In the village, there is a primary school, and attached to it is a school for the deaf which we visited. There are 25 students – the oldest is 15 and the youngest around 7 or 8. All are poor and many carry very sad stories. There is a stigma about being deaf, and so many deaf children in this country, and perhaps throughout East Africa and Africa are socially isolated and with no access to any kind of an education. In fact some of these very students we met will not be taken back into their families. The principal is a very caring and loving man, and really loves these children..They are learning sign language, some faster and better than others, but all were learning. Three of the students also had other mental disabilities, but were certainly a part of the group. We learned their names, and they danced for us, and then we joined them. KMET is going to provide the girls in puberty with the reusable sanitary pads. I have pledged to purchase the first ones for the 8 girls who have already gotten their period, and KMET will bring a team there to teach them how to use and care for them and also teach them about Reproductive Health.

So, that is about all for now. I will see some of you very soon – I arrive in Seattle on March 16, and some of you I will see “somewhere around the world” in the not too distant future. Hinda and I are planning a trip back here to Kenya and Uganda, and elsewhere beginning in January 2011. It will be our 50th weddinbg anniversary gift to ourselves, so don’t be surprised to see us knocking at your door sooner than you imagined.
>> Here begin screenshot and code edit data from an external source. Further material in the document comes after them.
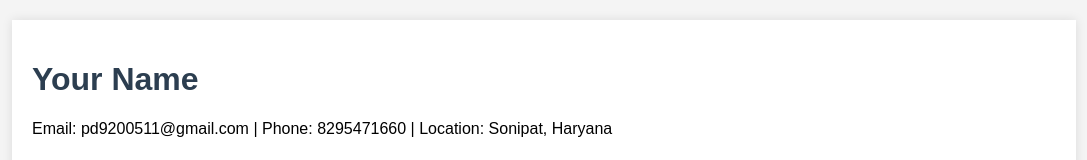
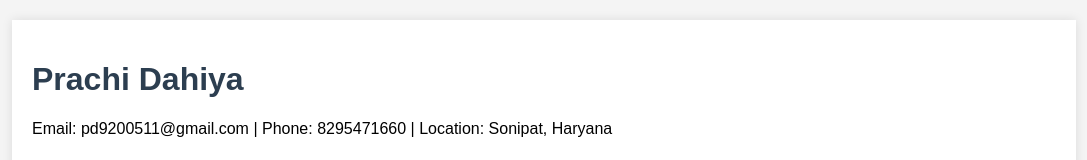
Before and after one commit to prachidahiya07-cell/exp-1, a plain HTML site: page index.html in a window 1280 px wide. Shown: the top 160 px of the page, without its empty margins (96-1183 px from the left). Drawn offline with Linux system fonts and the light colour scheme.

Commit message:
Updated name in resume

```diff
--- a/index.html
+++ b/index.html
@@ -59,7 +59,7 @@
 <div class="container">
 
     <!-- HEADER -->
-    <h1>Your Name</h1>
+    <h1>Prachi Dahiya</h1>
     <p>Email: pd9200511@gmail.com | Phone: 8295471660 | Location: Sonipat, Haryana</p>
 
     <!-- OBJECTIVE -->
```
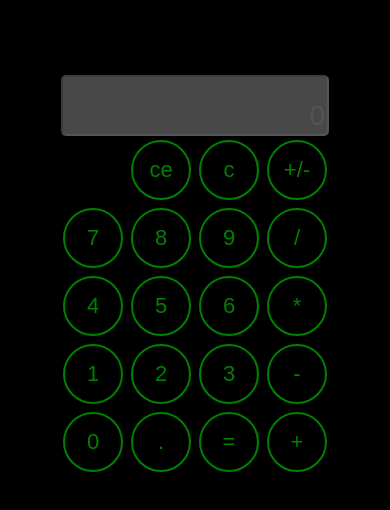
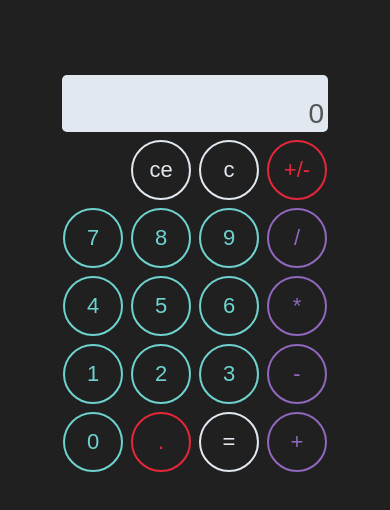
Before and after one commit to mdashmiller/react-calculator, a React app: page / in a window 390 px wide. Built offline with nearby package versions, Linux system fonts and the light colour scheme.

Commit message:
set color palette and media queries

```diff
--- a/src/Buttons/index.js
+++ b/src/Buttons/index.js
@@ -5,33 +5,33 @@ const ButtonPanel = ({ handleChange, calculate }) =>
 	// sends values from button to App state
 	<div className="wrapper">
 		<div className="top-row">
-			<input className="button" type="button" value="ce" onClick={handleChange} />
-			<input className="button" type="button" value="c" onClick={handleChange} />
-			<input className="button" type="button" value="+/-" onClick={() => calculate()} />
+			<input className="button func" type="button" value="ce" onClick={handleChange} />
+			<input className="button func" type="button" value="c" onClick={handleChange} />
+			<input className="button mod" type="button" value="+/-" onClick={handleChange} />
 		</div>
-		<div>
-			<input className="button" type="button" value="7" onClick={handleChange} />
-			<input className="button" type="button" value="8" onClick={handleChange} />
-			<input className="button" type="button" value="9" onClick={handleChange} />
-			<input className="button" type="button" value="/" onClick={handleChange} />
+		<div className="button-row">
+			<input className="button number" type="button" value="7" onClick={handleChange} />
+			<input className="button number" type="button" value="8" onClick={handleChange} />
+			<input className="button number" type="button" value="9" onClick={handleChange} />
+			<input className="button op" type="button" value="/" onClick={handleChange} />
 		</div>
-		<div>
-			<input className="button" type="button" value="4" onClick={handleChange} />
-			<input className="button" type="button" value="5" onClick={handleChange} />
-			<input className="button" type="button" value="6" onClick={handleChange} />
-			<input className="button" type="button" value="*" onClick={handleChange} />
+		<div className="button-row">
+			<input className="button number" type="button" value="4" onClick={handleChange} />
+			<input className="button number" type="button" value="5" onClick={handleChange} />
+			<input className="button number" type="button" value="6" onClick={handleChange} />
+			<input className="button op" type="button" value="*" onClick={handleChange} />
 		</div>
-		<div>
-			<input className="button" type="button" value="1" onClick={handleChange} />
-			<input className="button" type="button" value="2" onClick={handleChange} />
-			<input className="button" type="button" value="3" onClick={handleChange} />
-			<input className="button" type="button" value="-" onClick={handleChange} />
+		<div className="button-row">
+			<input className="button number" type="button" value="1" onClick={handleChange} />
+			<input className="button number" type="button" value="2" onClick={handleChange} />
+			<input className="button number" type="button" value="3" onClick={handleChange} />
+			<input className="button op" type="button" value="-" onClick={handleChange} />
 		</div>
-		<div>
-			<input className="button" type="button" value="0" onClick={handleChange} />
-			<input className="button" type="button" value="." onClick={handleChange} />
-			<input className="button" type="button" value="=" onClick={handleChange} />
-			<input className="button" type="button" value="+" onClick={handleChange} />
+		<div className="button-row">
+			<input className="button number" type="button" value="0" onClick={handleChange} />
+			<input className="button mod" type="button" value="." onClick={handleChange} />
+			<input className="button func" type="button" value="=" onClick={() => calculate()} />
+			<input className="button op" type="button" value="+" onClick={handleChange} />
 		</div>
 	</div>
 
--- a/src/index.css
+++ b/src/index.css
@@ -1,8 +1,7 @@
 body {
   margin: 0;
   padding: 0;
-  font-family: Tahoma;
-  background: black;
+  background: #202020;
 }
 
 .app {
@@ -12,23 +11,24 @@ body {
 
 .wrapper {
 	width: 272px;
-	margin: 0 auto;
+	margin: 4px auto 0;
 }
 
 .display,
 .store {
 	text-align: right;
 	width: 260px;
+	background-color: #e1e8f0;
+	border: none;
+	padding-right: 4px;
 }
 
 .store {
-	border-bottom: none;
 	border-radius: 5px 5px 0px 0px;
 	font-size: 16px;
 }
 
 .display {
-	border-top: none;
 	border-radius: 0px 0px 5px 5px;
 	height: 35px;
 	font-size: 28px;
@@ -40,9 +40,13 @@ body {
 	justify-items: right;
 }
 
+.button-row {
+	display: grid;
+	grid-template-columns: repeat(4, 1fr);
+}
+
 .button {
 	background: inherit;
-	color: green;
 	border: 2px solid;
 	border-radius: 50px;
 	height: 60px;
@@ -51,14 +55,54 @@ body {
 	font-size: 22px;
 }
 
+.number {
+	color: #6ed3cf;
+}
+
+.func {
+	color: #e1e8f0;
+}
+
+.op {
+	color: #9068be;
+}
+
+.mod {
+	color: #e62739;
+}
+
 .button:focus {
 	outline: none;
 }
 
 .button:hover {
-	background: #2a2a2a;
+	background: #3a3a3a;
 }
 
 .button:active {
 	color: white;
 }
+
+/*/////////////// media queries //////////////////*/
+
+@media screen and (max-width: 287px) {
+
+	.wrapper {
+		width: 248px;
+	}
+
+	.top-row input {
+		margin-right: 8px;
+	}
+
+	.display,
+	.store {
+		width: 240px;
+	}
+
+	.button {
+		height: 50px;
+		width: 50px;
+	}
+
+}
```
Oh, before I forget, I had to kill another chicken last night. There was one in the kitchen and the “girls” didn’t want to, so “the chicken killer” did. That’s 2 notches on my gun (for chickens – many more for rattle snakes)


Peter Omundi, (my Luo name)